Today, Ben offers a good introduction to the chat software, QQ (previously talked about on this blog here). The QQ craze took over China in the late 90s, the country was awash in penguins, and it even led to the introduction of a clothing line, amazing success when we're talking about nothing more than a chat software. Can you imagine guys buying the MSN person logo for their girlfriend? Or tshirts with the ICQ flower on it? But that indeed is how powerful QQ was at that time. Since then, like all fads, it has died down, though the majority of teenage Chinese still regularly use and exchange QQ numbers.
The QQ trend ends at the teenage years, though, as the majority of urban Chinese outgrow it right around the age they enter university.
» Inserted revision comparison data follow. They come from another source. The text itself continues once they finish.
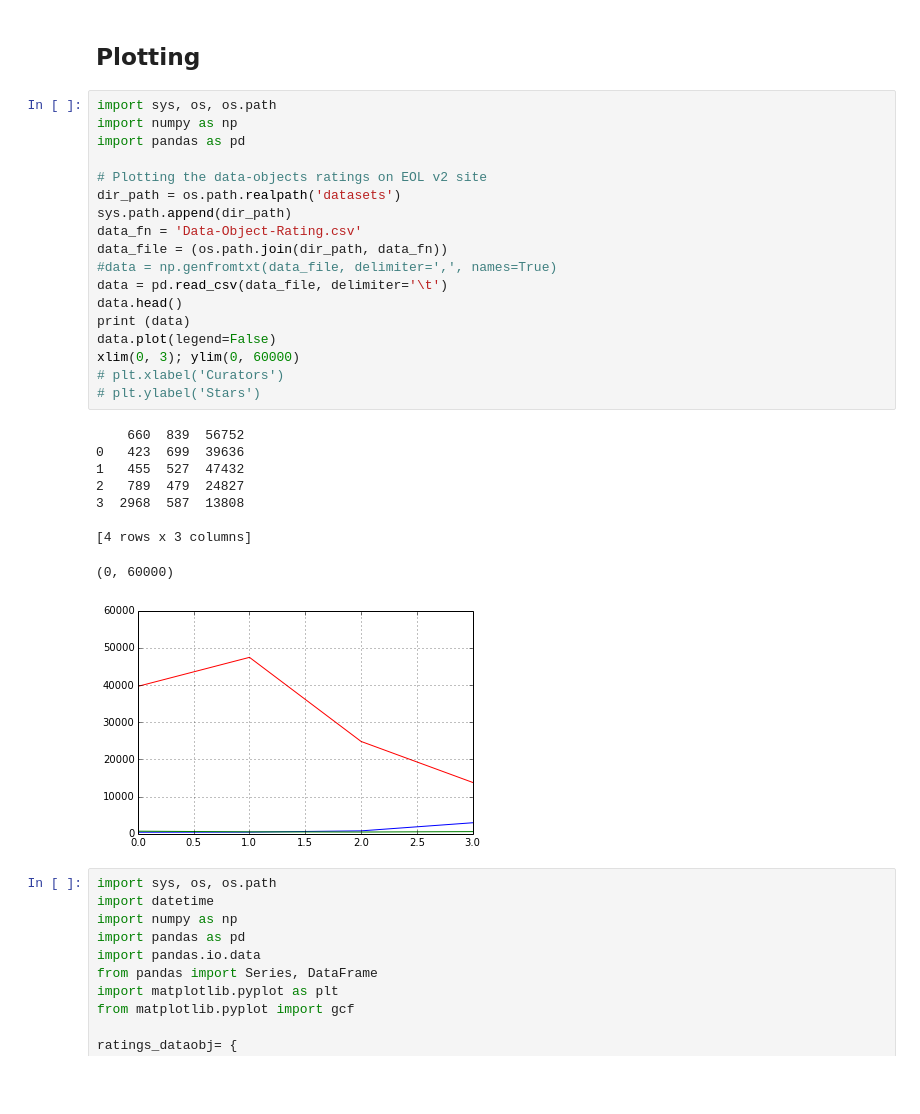
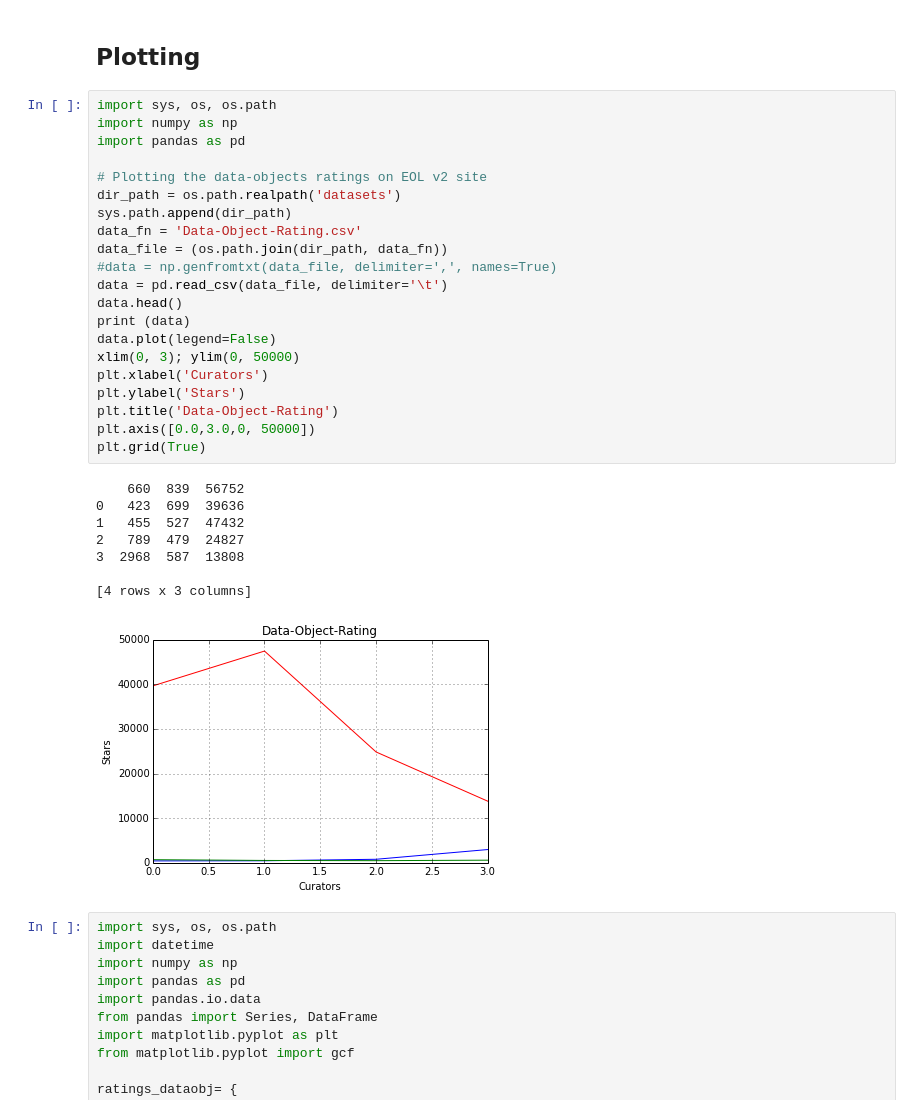
Before and after one commit to svaksha/jna, a Jupyter notebook: pyscigrah/03_DV_EOL_plots.ipynb, the cells around one changed output. Drawn from its saved outputs; the diff is of its cells as text; blank space fills up the shorter version.

Commit message:
Notebooks: 01_DV_intro_IML.ipynb 02_DV_EOL_lifecycle.ipynb 03_DV_EOL_plots.ipynb

```diff
--- a/pyscigrah/03_DV_EOL_plots.ipynb
+++ b/pyscigrah/03_DV_EOL_plots.ipynb
@@ -42,31 +42,33 @@ This notebook runs on Anaconda, which imports various scientific Python librarie
 # %%
 import sys, os, os.path
 import numpy as np
 import pandas as pd
 
 # Plotting the data-objects ratings on EOL v2 site
 dir_path = os.path.realpath('datasets')
 sys.path.append(dir_path)
 data_fn = 'Data-Object-Rating.csv'
 data_file = (os.path.join(dir_path, data_fn))
 #data = np.genfromtxt(data_file, delimiter=',', names=True)
 data = pd.read_csv(data_file, delimiter='\t')
 data.head()
 print (data)
 data.plot(legend=False)
-xlim(0, 3); ylim(0, 60000)
-# plt.xlabel('Curators')
-# plt.ylabel('Stars')
+xlim(0, 3); ylim(0, 50000)
+plt.xlabel('Curators')
+plt.ylabel('Stars')
+plt.title('Data-Object-Rating')
+plt.axis([0.0,3.0,0, 50000])
+plt.grid(True)
 # %% [output]
     660  839  56752
 0   423  699  39636
 1   455  527  47432
 2   789  479  24827
 3  2968  587  13808
 
 [4 rows x 3 columns]
-(0, 60000)
-[figure, old version]
+[figure, new version]
 # %%
 import sys, os, os.path
 import datetime
```
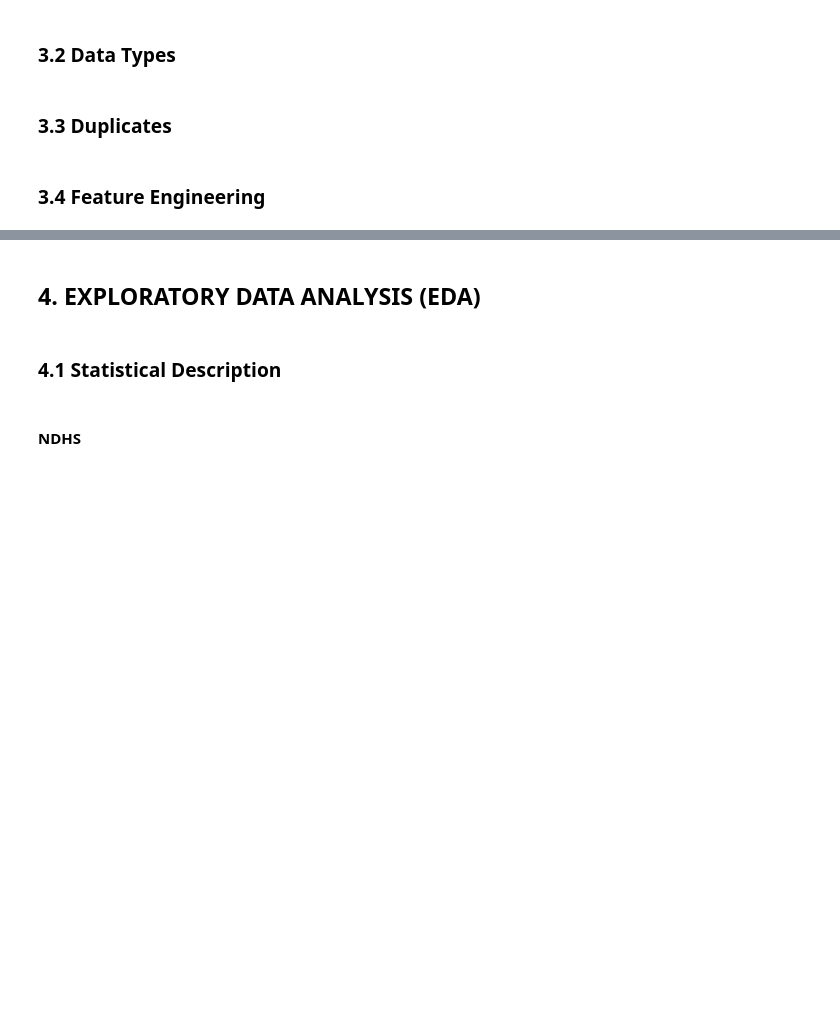
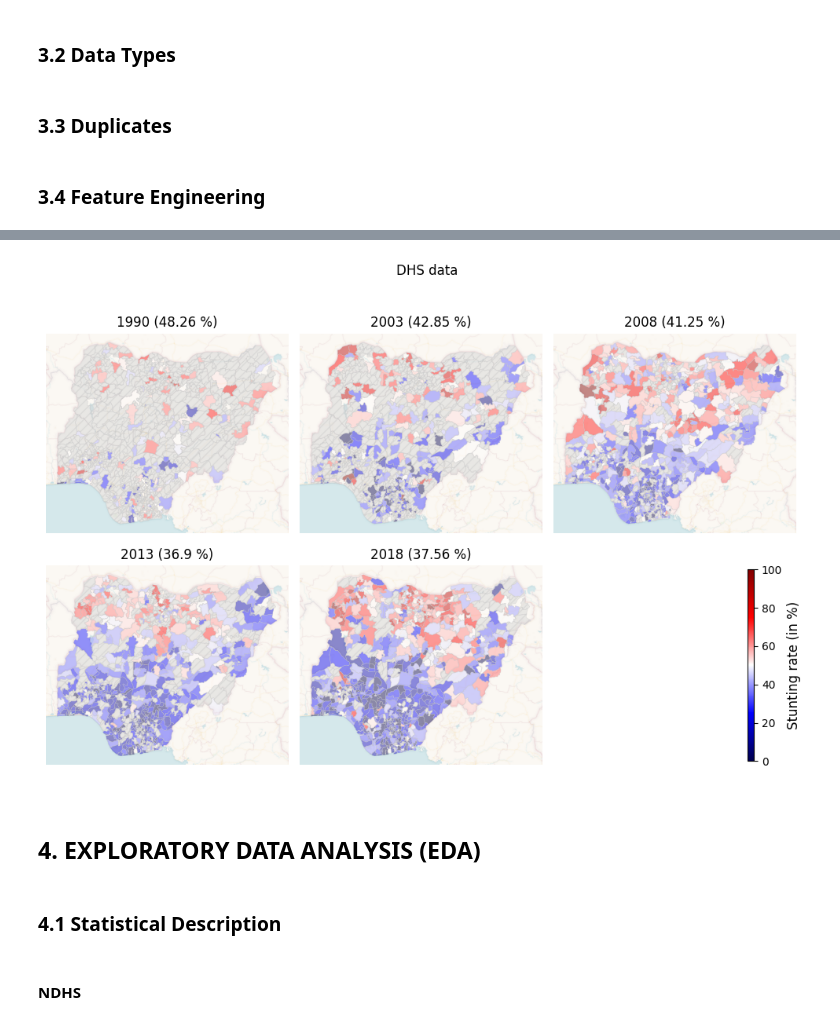
Before and after one commit to KassoumHabibou/Mapping-Hunger-in-Nigeria, a Jupyter notebook: 02_data wrangling.ipynb, the cells around one changed output, grey strips where cells are left out. Drawn from its saved outputs; the diff is of its cells as text; code cells hidden in the pictures; blank space fills up the shorter version.

```diff
--- a/02_data wrangling.ipynb
+++ b/02_data wrangling.ipynb
@@ -66,0 +220,84 @@ ndhs_coordinate = gpd.GeoDataFrame(ndhs_coordinate,geometry=gpd.points_from_xy(n
+# %%
+# Static plot
+fig, ((ax0, ax1, ax2), (ax3, ax4, ax5)) = plt.subplots(nrows=2,ncols=3, sharex=True, sharey=True,figsize=(10,7))
+
+# Setting a common title
+fig.text(0.5, 0.95, "DHS data", ha="center", fontsize=12)
+
+# Plotting , missing_kwds={"color": "lightgrey","edgecolor": "darkred","hatch": "///","label": "No data"}, cmap=plt.colormaps['Greys'].resampled(5), edgecolor='0.8', legend=True, legend_kwds={"loc": "lower left",  'markerscale':1.29, 'title':'(a). stunting rate','title_fontsize':'medium', 'fontsize':'small'}
+gpd.GeoDataFrame(ndhs_df[ndhs_df["survey_year"]==1990], crs="EPSG:4326").plot(ax=ax0, lw=0.5, alpha=0.45, column="stunting_rate", categorical=False,   missing_kwds={"color": "lightgrey","hatch": "///","label": "No data"},cmap="seismic", vmin=0, vmax=1,edgecolor="0.8",legend=False)
+gpd.GeoDataFrame(ndhs_df[ndhs_df["survey_year"]==2003], crs="EPSG:4326").plot(ax=ax1, lw=0.5, alpha=0.45, column="stunting_rate", categorical=False,  missing_kwds={"color": "lightgrey","hatch": "///","label": "No data"},cmap="seismic", vmin=0, vmax=1,edgecolor="0.8",legend=False)
+gpd.GeoDataFrame(ndhs_df[ndhs_df["survey_year"]==2008], crs="EPSG:4326").plot(ax=ax2, lw=0.5, alpha=0.45, column="stunting_rate", categorical=False,  missing_kwds={"color": "lightgrey","hatch": "///","label": "No data"},cmap="seismic", vmin=0, vmax=1,edgecolor="0.8",legend=False)
+gpd.GeoDataFrame(ndhs_df[ndhs_df["survey_year"]==2013], crs="EPSG:4326").plot(ax=ax3, lw=0.5, alpha=0.45, column="stunting_rate", categorical=False,  missing_kwds={"color": "lightgrey","hatch": "///","label": "No data"},cmap="seismic", vmin=0, vmax=1,edgecolor="0.8",legend=False)
+gpd.GeoDataFrame(ndhs_df[ndhs_df["survey_year"]==2018], crs="EPSG:4326").plot(ax=ax4, lw=0.5, alpha=0.45, column="stunting_rate", categorical=False,   missing_kwds={"color": "lightgrey","hatch": "///","label": "No data"},cmap="seismic", vmin=0, vmax=1,edgecolor="0.8",legend=False)
+
+
+# Extract the legend from an axes - used the last axes for the smaller sample data
+#leg1 = ax[0].get_legend()
+
+
+
+# Add base map
+cx.add_basemap(ax0,  source=cx.providers.CartoDB.VoyagerNoLabels, attribution = False, crs='EPSG:4326')
+cx.add_basemap(ax1,  source=cx.providers.CartoDB.VoyagerNoLabels, attribution = False, crs='EPSG:4326')
+cx.add_basemap(ax2,  source=cx.providers.CartoDB.VoyagerNoLabels, attribution = False, crs='EPSG:4326')
+cx.add_basemap(ax3,  source=cx.providers.CartoDB.VoyagerNoLabels, attribution = False, crs='EPSG:4326')
+cx.add_basemap(ax4,  source=cx.providers.CartoDB.VoyagerNoLabels, attribution = False, crs='EPSG:4326')
+
+# Sans axe
+ax0.axis('off')
+ax1.axis('off')
+ax2.axis('off')
+ax3.axis('off')
+ax4.axis('off')
+ax5.axis('off')
+
+# set facecolor
+ax0.set_facecolor("white")
+ax1.set_facecolor("white")
+ax2.set_facecolor("white")
+ax3.set_facecolor("white")
+ax4.set_facecolor("white")
+ax5.set_facecolor("white")
+
+# Set title and legend title
+ax0.title.set_text("1990 (" + str(np.round(stunting_year.loc[0,"stunting_rate"],2)) + " %)")
+ax1.title.set_text("2003 (" + str(np.round(stunting_year.loc[1,"stunting_rate"],2)) + " %)")
+ax2.title.set_text("2008 (" + str(np.round(stunting_year.loc[2,"stunting_rate"],2)) + " %)")
+ax3.title.set_text("2013 (" + str(np.round(stunting_year.loc[3,"stunting_rate"],2)) + " %)")
+ax4.title.set_text("2018 (" + str(np.round(stunting_year.loc[4,"stunting_rate"],2)) + " %)")
+
+
+# Removes ticks and lat/lon labels
+ax0.tick_params(axis='both', bottom=False, left=False,labelbottom=False, labelleft=False)
+ax1.tick_params(axis='both', bottom=False, left=False,labelbottom=False, labelleft=False)
+ax2.tick_params(axis='both', bottom=False, left=False,labelbottom=False, labelleft=False)
+ax3.tick_params(axis='both', bottom=False, left=False,labelbottom=False, labelleft=False)
+ax4.tick_params(axis='both', bottom=False, left=False,labelbottom=False, labelleft=False)
+
+# Build the color bar
+norm = Normalize(vmin=0, vmax=100)
+#cbar = fig.colorbar(ScalarMappable(norm=norm, cmap='seismic'), ax=ax, orientation='horizontal', pad=0.05, fraction=0.046, aspect=20, shrink=0.3)
+cbar = fig.colorbar(
+    ScalarMappable(norm=norm, cmap='seismic'),
+    ax=ax5,
+    orientation='vertical',  # Ensure vertical orientation
+    pad=0.3,                # Smaller pad to position closer to the axis
+    fraction=0.2,            # Increase fraction for a larger vertical span
+    aspect=30,               # Adjust aspect ratio for better proportions
+    shrink=0.8               # Shrink to control overall size
+)
+
+cbar.set_label('Stunting rate (in %)', fontsize=12)
+
+# Adjust subplot spacing for optimal layout
+fig.subplots_adjust(wspace=0.01, hspace=0.05)
+
+# but requires the title to be spaced accordingly
+fig.tight_layout()
+fig.subplots_adjust(top=0.88)
+
+# saving plot
+plt.savefig(os.getcwd() + '\\output\\img\\ndhs\\DHS_data_stunting.jpeg', bbox_inches='tight')
+# %% [output]
+[figure, added]
```
Also changed, not shown: parts of 18 cells of this notebook, 6 other files.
After that, the majority of white collar Chinese university graduates would never dare admit to having a QQ number and, if they do, they will have "forgotten" it a long time ago. Why? For the urban, white collar employee, MSN is the choice. This is for a number of reasons, namely foreign (and increasingly Chinese companies) use MSN for intra-office communication, MSN is more stable, and MSN fails to have the annoyances that go along with QQ including lots of pop-up ads and random people adding you. Its as if part of the tradition of entering college nowadays is shedding your QQ number and not looking back.
That said, look at what people in the 3rd-tier cities or what the staff in urban offices are using and you'll often times find that penguins (QQ) outnumber people (MSN). This is even more apparent than the oft-discussed Myspace-Facebook battles in the US. It shares some similarities in the High School (Myspace/QQ) vs. University (MSN/Facebook) sense, but there is also the overwhelming white collar (MSN) vs. blue collar (QQ) battle that goes on in China that doesn't exist in the US.
I'm not a sociology major and so I can't go into all the issues this divide will bring about, though I think a very interesting research paper/study could be done on the issue. For all you Laowai who are arriving as students or have studied and are now starting to work in China, your choice of chat software says something about you, be careful that its saying what you want it to!